**Material for this task**

○ ○ ○ ○

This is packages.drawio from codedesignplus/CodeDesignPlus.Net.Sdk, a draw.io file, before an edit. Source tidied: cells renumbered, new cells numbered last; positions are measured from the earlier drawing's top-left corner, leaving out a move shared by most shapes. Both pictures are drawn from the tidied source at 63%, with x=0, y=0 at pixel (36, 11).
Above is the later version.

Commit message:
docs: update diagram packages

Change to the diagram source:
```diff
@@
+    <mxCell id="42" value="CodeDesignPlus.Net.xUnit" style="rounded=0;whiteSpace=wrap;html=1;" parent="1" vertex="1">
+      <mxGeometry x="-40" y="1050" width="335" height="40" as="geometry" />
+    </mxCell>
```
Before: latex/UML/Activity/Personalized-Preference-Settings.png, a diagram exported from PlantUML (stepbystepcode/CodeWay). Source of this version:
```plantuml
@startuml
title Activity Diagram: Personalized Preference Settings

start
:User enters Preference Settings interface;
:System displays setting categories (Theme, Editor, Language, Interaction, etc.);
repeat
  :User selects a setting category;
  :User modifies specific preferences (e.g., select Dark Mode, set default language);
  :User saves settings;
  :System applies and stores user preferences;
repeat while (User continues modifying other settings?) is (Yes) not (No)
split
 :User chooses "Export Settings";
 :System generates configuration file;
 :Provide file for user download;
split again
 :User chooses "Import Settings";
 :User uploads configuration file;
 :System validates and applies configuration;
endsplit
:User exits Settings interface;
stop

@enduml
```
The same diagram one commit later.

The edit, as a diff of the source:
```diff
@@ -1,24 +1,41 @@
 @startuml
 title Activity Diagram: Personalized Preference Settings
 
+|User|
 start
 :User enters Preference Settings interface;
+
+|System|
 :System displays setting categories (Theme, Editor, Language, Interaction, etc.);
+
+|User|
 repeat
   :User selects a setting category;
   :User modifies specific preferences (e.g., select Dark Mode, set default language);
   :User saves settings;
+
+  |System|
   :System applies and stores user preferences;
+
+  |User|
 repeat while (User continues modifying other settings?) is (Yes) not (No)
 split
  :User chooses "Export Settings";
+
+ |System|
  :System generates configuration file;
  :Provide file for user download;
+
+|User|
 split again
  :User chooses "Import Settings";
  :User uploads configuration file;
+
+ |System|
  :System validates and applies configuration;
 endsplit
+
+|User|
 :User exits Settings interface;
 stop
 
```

○ ○ ○ ○

**Your assignment**
Output the whole of the material above, exactly.

**Expected answer**
This is packages.drawio from codedesignplus/CodeDesignPlus.Net.Sdk, a draw.io file, before an edit. Source tidied: cells renumbered, new cells numbered last; positions are measured from the earlier drawing's top-left corner, leaving out a move shared by most shapes. Both pictures are drawn from the tidied source at 63%, with x=0, y=0 at pixel (36, 11).
Above is the later version.

Commit message:
docs: update diagram packages

Change to the diagram source:
```diff
@@
+    <mxCell id="42" value="CodeDesignPlus.Net.xUnit" style="rounded=0;whiteSpace=wrap;html=1;" parent="1" vertex="1">
+      <mxGeometry x="-40" y="1050" width="335" height="40" as="geometry" />
+    </mxCell>
```
Before: latex/UML/Activity/Personalized-Preference-Settings.png, a diagram exported from PlantUML (stepbystepcode/CodeWay). Source of this version:
```plantuml
@startuml
title Activity Diagram: Personalized Preference Settings

start
:User enters Preference Settings interface;
:System displays setting categories (Theme, Editor, Language, Interaction, etc.);
repeat
  :User selects a setting category;
  :User modifies specific preferences (e.g., select Dark Mode, set default language);
  :User saves settings;
  :System applies and stores user preferences;
repeat while (User continues modifying other settings?) is (Yes) not (No)
split
 :User chooses "Export Settings";
 :System generates configuration file;
 :Provide file for user download;
split again
 :User chooses "Import Settings";
 :User uploads configuration file;
 :System validates and applies configuration;
endsplit
:User exits Settings interface;
stop

@enduml
```
The same diagram one commit later.

The edit, as a diff of the source:
```diff
@@ -1,24 +1,41 @@
 @startuml
 title Activity Diagram: Personalized Preference Settings
 
+|User|
 start
 :User enters Preference Settings interface;
+
+|System|
 :System displays setting categories (Theme, Editor, Language, Interaction, etc.);
+
+|User|
 repeat
   :User selects a setting category;
   :User modifies specific preferences (e.g., select Dark Mode, set default language);
   :User saves settings;
+
+  |System|
   :System applies and stores user preferences;
+
+  |User|
 repeat while (User continues modifying other settings?) is (Yes) not (No)
 split
  :User chooses "Export Settings";
+
+ |System|
  :System generates configuration file;
  :Provide file for user download;
+
+|User|
 split again
  :User chooses "Import Settings";
  :User uploads configuration file;
+
+ |System|
  :System validates and applies configuration;
 endsplit
+
+|User|
 :User exits Settings interface;
 stop
 
```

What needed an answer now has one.